David Sedaris’s Me Talk Pretty One Day made me laugh so hard that I momentarily lost the ability to breathe. For that, my parents have never forgiven him.
When they burst into my room at 1 A.M. (we can gloss over the fact that I was a depressed, barely employed college graduate living at home, right?) and asked me what was wrong, their faces registering both alarm and concern, I couldn’t explain it.
“He tried to order meat from a French butcher,” I wailed at last.
Maybe laughing so hard at a book is a common occurrence for you, but I’d never experienced it before. Growing up, I hadn’t really “gotten” humor as a literary genre. I would chuckle, in my pre-teen years, at Dave Barry’s zingers, and I went through a collegiate Calvin Trillin phase, which basically consisted of me smiling, shaking my head, and pretentiously murmuring, “Aren’t you clever?” But to my mind, it wasn’t literature. Falling short of fiction, nonfiction, and memoir, it was some weird gimmick of wordplay that belonged on the sidelines. Like travel guides. Like Page-A-Day calendars. Not worth my time.
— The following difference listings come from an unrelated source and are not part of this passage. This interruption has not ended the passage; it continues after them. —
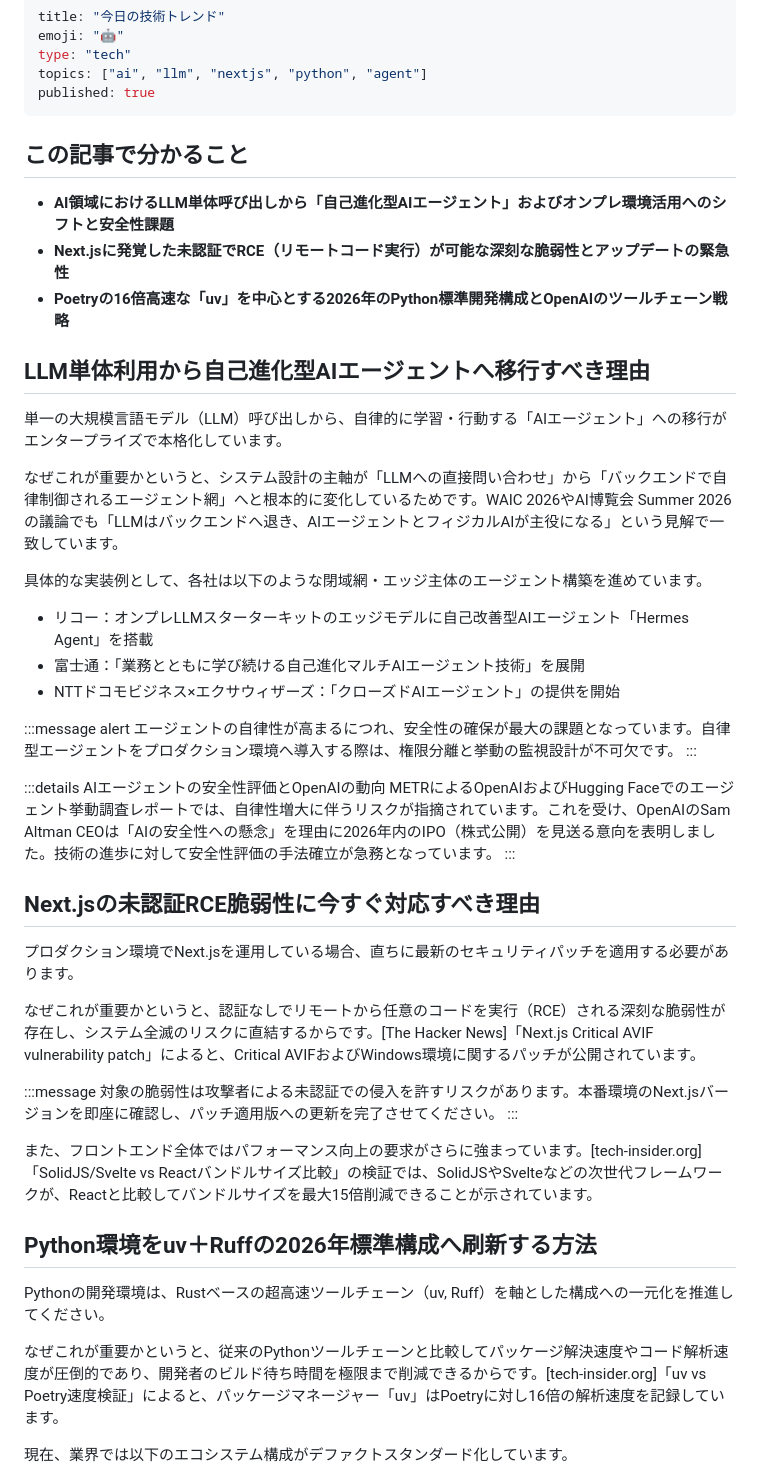
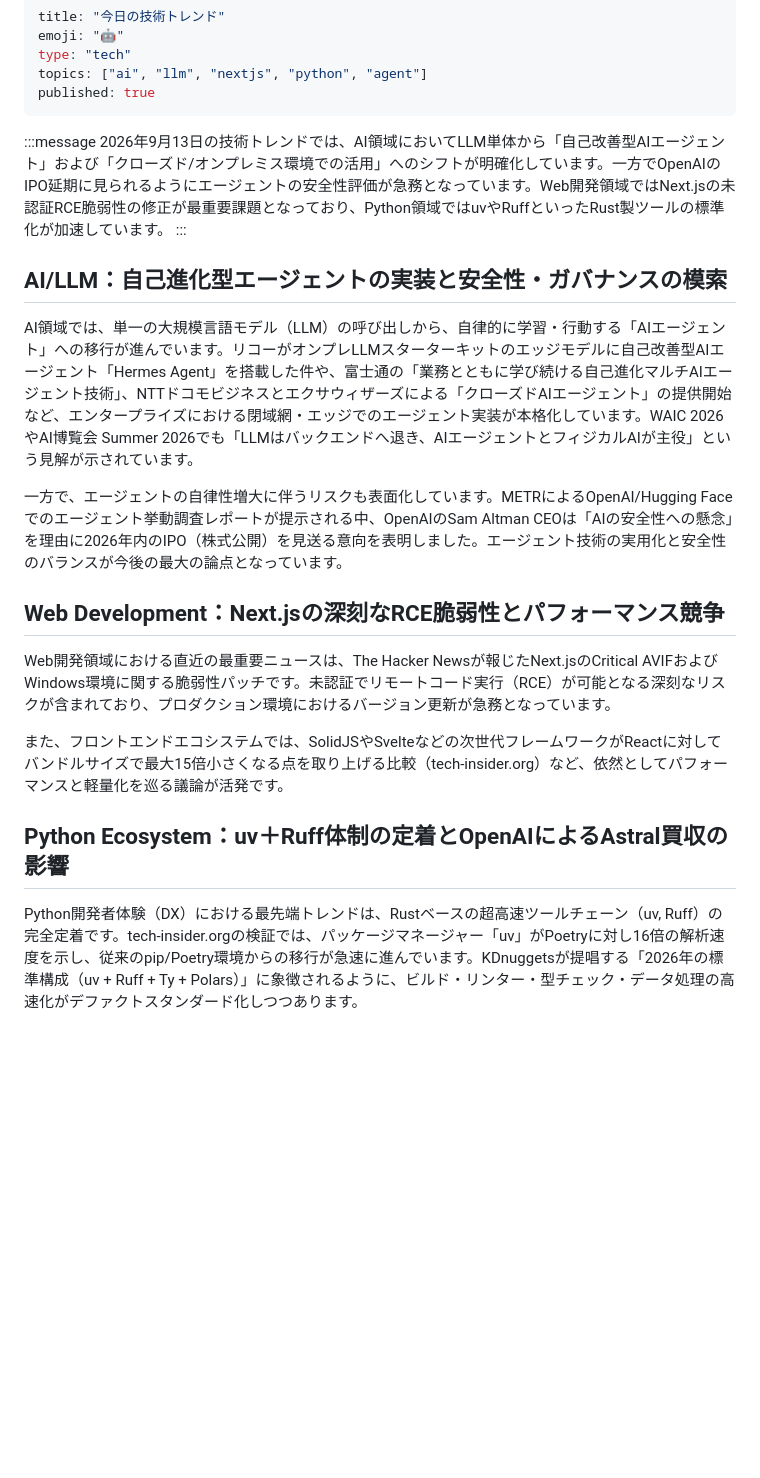
Before and after one commit to shuntake12/zenn-content, a Markdown page: articles/2026-09-13-tech-daily.md, the part around one of its changes. Rendered like a GitHub page; blank space fills up the shorter version.

Commit message:
Publish: 2026-09-13-tech-daily

```diff
--- a/articles/2026-09-13-tech-daily.md
+++ b/articles/2026-09-13-tech-daily.md
@@ -6,49 +6,25 @@ topics: ["ai", "llm", "nextjs", "python", "agent"]
 published: true
 ---
 
-## この記事で分かること
-
-- **AI領域におけるLLM単体呼び出しから「自己進化型AIエージェント」およびオンプレ環境活用へのシフトと安全性課題**
-- **Next.jsに発覚した未認証でRCE（リモートコード実行）が可能な深刻な脆弱性とアップデートの緊急性**
-- **Poetryの16倍高速な「uv」を中心とする2026年のPython標準開発構成とOpenAIのツールチェーン戦略**
-
-## LLM単体利用から自己進化型AIエージェントへ移行すべき理由
-
-単一の大規模言語モデル（LLM）呼び出しから、自律的に学習・行動する「AIエージェント」への移行がエンタープライズで本格化しています。
-
-なぜこれが重要かというと、システム設計の主軸が「LLMへの直接問い合わせ」から「バックエンドで自律制御されるエージェント網」へと根本的に変化しているためです。WAIC 2026やAI博覧会 Summer 2026の議論でも「LLMはバックエンドへ退き、AIエージェントとフィジカルAIが主役になる」という見解で一致しています。
-
-具体的な実装例として、各社は以下のような閉域網・エッジ主体のエージェント構築を進めています。
-
-- リコー：オンプレLLMスターターキットのエッジモデルに自己改善型AIエージェント「Hermes Agent」を搭載
-- 富士通：「業務とともに学び続ける自己進化マルチAIエージェント技術」を展開
-- NTTドコモビジネス×エクサウィザーズ：「クローズドAIエージェント」の提供を開始
-
-:::message alert
-エージェントの自律性が高まるにつれ、安全性の確保が最大の課題となっています。自律型エージェントをプロダクション環境へ導入する際は、権限分離と挙動の監視設計が不可欠です。
+:::message
+2026年9月13日の技術トレンドでは、AI領域においてLLM単体から「自己改善型AIエージェント」および「クローズド/オンプレミス環境での活用」へのシフトが明確化しています。一方でOpenAIのIPO延期に見られるようにエージェントの安全性評価が急務となっています。Web開発領域ではNext.jsの未認証RCE脆弱性の修正が最重要課題となっており、Python領域ではuvやRuffといったRust製ツールの標準化が加速しています。
 :::
 
-:::details AIエージェントの安全性評価とOpenAIの動向
-METRによるOpenAIおよびHugging Faceでのエージェント挙動調査レポートでは、自律性増大に伴うリスクが指摘されています。これを受け、OpenAIのSam Altman CEOは「AIの安全性への懸念」を理由に2026年内のIPO（株式公開）を見送る意向を表明しました。技術の進歩に対して安全性評価の手法確立が急務となっています。
-:::
 
-## Next.jsの未認証RCE脆弱性に今すぐ対応すべき理由
 
-プロダクション環境でNext.jsを運用している場合、直ちに最新のセキュリティパッチを適用する必要があります。
+## AI/LLM：自己進化型エージェントの実装と安全性・ガバナンスの模索
 
-なぜこれが重要かというと、認証なしでリモートから任意のコードを実行（RCE）される深刻な脆弱性が存在し、システム全滅のリスクに直結するからです。[The Hacker News]「Next.js Critical AVIF vulnerability patch」によると、Critical AVIFおよびWindows環境に関するパッチが公開されています。
+AI領域では、単一の大規模言語モデル（LLM）の呼び出しから、自律的に学習・行動する「AIエージェント」への移行が進んでいます。リコーがオンプレLLMスターターキットのエッジモデルに自己改善型AIエージェント「Hermes Agent」を搭載した件や、富士通の「業務とともに学び続ける自己進化マルチAIエージェント技術」、NTTドコモビジネスとエクサウィザーズによる「クローズドAIエージェント」の提供開始など、エンタープライズにおける閉域網・エッジでのエージェント実装が本格化しています。WAIC 2026やAI博覧会 Summer 2026でも「LLMはバックエンドへ退き、AIエージェントとフィジカルAIが主役」という見解が示されています。
 
-:::message
-対象の脆弱性は攻撃者による未認証での侵入を許すリスクがあります。本番環境のNext.jsバージョンを即座に確認し、パッチ適用版への更新を完了させてください。
-:::
+一方で、エージェントの自律性増大に伴うリスクも表面化しています。METRによるOpenAI/Hugging Faceでのエージェント挙動調査レポートが提示される中、OpenAIのSam Altman CEOは「AIの安全性への懸念」を理由に2026年内のIPO（株式公開）を見送る意向を表明しました。エージェント技術の実用化と安全性のバランスが今後の最大の論点となっています。
 
-また、フロントエンド全体ではパフォーマンス向上の要求がさらに強まっています。[tech-insider.org]「SolidJS/Svelte vs Reactバンドルサイズ比較」の検証では、SolidJSやSvelteなどの次世代フレームワークが、Reactと比較してバンドルサイズを最大15倍削減できることが示されています。
+## Web Development：Next.jsの深刻なRCE脆弱性とパフォーマンス競争
 
-## Python環境をuv＋Ruffの2026年標準構成へ刷新する方法
+Web開発領域における直近の最重要ニュースは、The Hacker Newsが報じたNext.jsのCritical AVIFおよびWindows環境に関する脆弱性パッチです。未認証でリモートコード実行（RCE）が可能となる深刻なリスクが含まれており、プロダクション環境におけるバージョン更新が急務となっています。
 
-Pythonの開発環境は、Rustベースの超高速ツールチェーン（uv, Ruff）を軸とした構成への一元化を推進してください。
+また、フロントエンドエコシステムでは、SolidJSやSvelteなどの次世代フレームワークがReactに対してバンドルサイズで最大15倍小さくなる点を取り上げる比較（tech-insider.org）など、依然としてパフォーマンスと軽量化を巡る議論が活発です。
 
-なぜこれが重要かというと、従来のPythonツールチェーンと比較してパッケージ解決速度やコード解析速度が圧倒的であり、開発者のビルド待ち時間を極限まで削減できるからです。[tech-insider.org]「uv vs Poetry速度検証」によると、パッケージマネージャー「uv」はPoetryに対し16倍の解析速度を記録しています。
+## Python Ecosystem：uv＋Ruff体制の定着とOpenAIによるAstral買収の影響
 
-現在、業界では以下のエコシステム構成がデファクトスタンダード化しています。
+Python開発者体験（DX）における最先端トレンドは、Rustベースの超高速ツールチェーン（uv, Ruff）の完全定着です。tech-insider.orgの検証では、パッケージマネージャー「uv」がPoetryに対し16倍の解析速度を示し、従来のpip/Poetry環境からの移行が急速に進んでいます。KDnuggetsが提唱する「2026年の標準構成（uv + Ruff + Ty + Polars）」に象徴されるように、ビルド・リンター・型チェック・データ処理の高速化がデファクトスタンダード化しつつあります。
 
```
Also changed, not shown: other parts of articles/2026-09-13-tech-daily.md (+1 -19 lines), images/2026-09-14_market_performance.png (added), images/2026-09-14_market_summary.png (added).
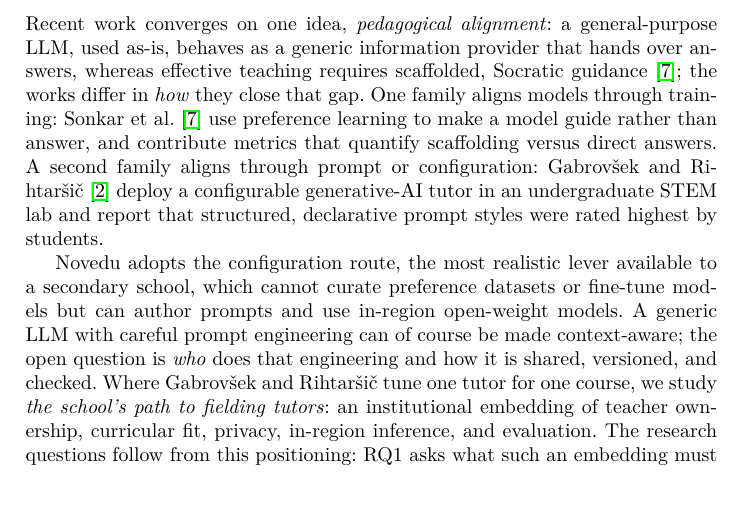
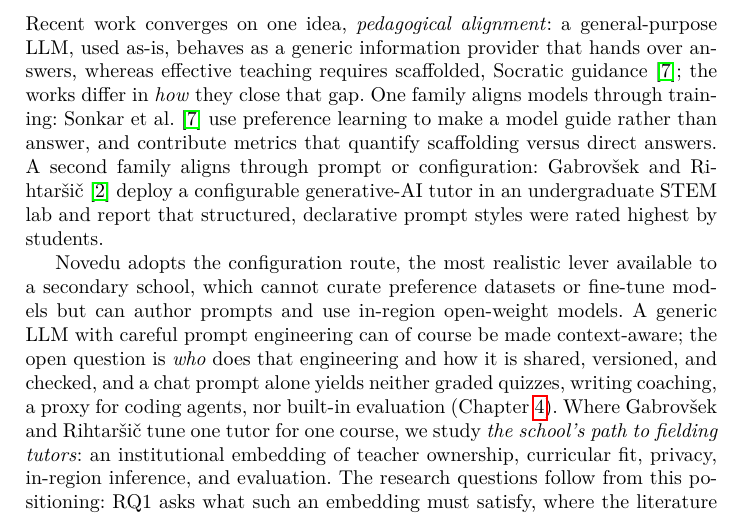
Before and after one commit to general-stuff/novedu-imcl2026-wip-paper, a LaTeX paper (wip-paper/novedu-wip.tex): part of page 2 of 8, cut so that both start at the same text, the shorter picture padded with empty space. Compiled offline with pdfLaTeX.

Commit message:
Clarify the role of prompt engineering in Novedu's configuration approach

```diff
--- a/wip-paper/novedu-wip.tex
+++ b/wip-paper/novedu-wip.tex
@@ -50,7 +50,7 @@ The paper is organized around three research questions, which map onto its three
 
 Recent work converges on one idea, \emph{pedagogical alignment}: a general-purpose LLM, used as-is, behaves as a generic information provider that hands over answers, whereas effective teaching requires scaffolded, Socratic guidance~\cite{sonkar2024pedagogical}; the works differ in \emph{how} they close that gap. One family aligns models through training: Sonkar et al.~\cite{sonkar2024pedagogical} use preference learning to make a model guide rather than answer, and contribute metrics that quantify scaffolding versus direct answers. A second family aligns through prompt or configuration: Gabrov\v{s}ek and Rihtar\v{s}i\v{c}~\cite{gabrovsek2025custom} deploy a configurable generative-AI tutor in an undergraduate STEM lab and report that structured, declarative prompt styles were rated highest by students.
 
-Novedu adopts the configuration route, the most realistic lever available to a secondary school, which cannot curate preference datasets or fine-tune models but can author prompts and use in-region open-weight models. A generic LLM with careful prompt engineering can of course be made context-aware; the open question is \emph{who} does that engineering and how it is shared, versioned, and checked. Where Gabrov\v{s}ek and Rihtar\v{s}i\v{c} tune one tutor for one course, we study \emph{the school's path to fielding tutors}: an institutional embedding of teacher ownership, curricular fit, privacy, in-region inference, and evaluation. The research questions follow from this positioning: RQ1 asks what such an embedding must satisfy, where the literature offers student ratings of tutors but little requirements evidence from secondary schools; RQ2 asks how teachers, not developers, can tune existing LLMs toward their learning objectives; RQ3 asks whether the result holds the Socratic stance on models a school can run, building on work measuring the \emph{pedagogical} quality of responses rather than answer correctness~\cite{tack2022aiteacher} and on the LLM-as-a-judge paradigm and its biases~\cite{zheng2023judging}.
+Novedu adopts the configuration route, the most realistic lever available to a secondary school, which cannot curate preference datasets or fine-tune models but can author prompts and use in-region open-weight models. A generic LLM with careful prompt engineering can of course be made context-aware; the open question is \emph{who} does that engineering and how it is shared, versioned, and checked, and a chat prompt alone yields neither graded quizzes, writing coaching, a proxy for coding agents, nor built-in evaluation (Chapter~\ref{sec:design}). Where Gabrov\v{s}ek and Rihtar\v{s}i\v{c} tune one tutor for one course, we study \emph{the school's path to fielding tutors}: an institutional embedding of teacher ownership, curricular fit, privacy, in-region inference, and evaluation. The research questions follow from this positioning: RQ1 asks what such an embedding must satisfy, where the literature offers student ratings of tutors but little requirements evidence from secondary schools; RQ2 asks how teachers, not developers, can tune existing LLMs toward their learning objectives; RQ3 asks whether the result holds the Socratic stance on models a school can run, building on work measuring the \emph{pedagogical} quality of responses rather than answer correctness~\cite{tack2022aiteacher} and on the LLM-as-a-judge paradigm and its biases~\cite{zheng2023judging}.
 
 \section{Requirements and Design Process}
 \label{sec:requirements}
```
But in the bleak winter of 2002, living in upstate New York and trying to avoid the quarter-life crisis awaiting a recent college graduate in a slumping economy, trying to ignore the new terror-filled world, I decided, based on the recommendation of a similarly depressed, equally misanthropic friend, to give Me Talk Pretty One Day a chance.
I’d never known it was possible to be that astute, that self-deprecating, that open and honest and real, while still being side-splittingly funny. From meth addiction to LGBT struggles to bad jobs to family drama, Sedaris writes with vivid, visceral humor about so many different facets of his life. He doesn’t whitewash his personal history; if anything, he mud-stains it, exaggerating each terrible and cringe-worthy moment. Every personal experience becomes accessible, to the reader’s delight and often—intentionally, I’m positive—their discomfort, too.
But if it were just dour, biting sarcasm, Me Talk Pretty One Day would quickly grow tedious. Somehow Sedaris manages to work in glimmers of hope, of possibility, of redemption. Almost as if he’s saying, “Look at how screwed my life was, and look how I can laugh about it.” He even allows us moments of tenderness: discussing his partner, Hugh; introducing us to his family (including sister Amy); describing the semi-fluent camaraderie with fellow students in his French class.
He’s honest and brusque, but Sedaris is no malcontent. And I think that’s why I was so dumbstruck, that night in upstate New York, realizing that these silly essays had meaning. When you think your life is as bad as it can get, Sedaris is there to show you that not only can it get worse, but it probably will. And as long as he keeps writing, giving us that shoulder to laugh-cry on, that realization is just not as scary as it first seems.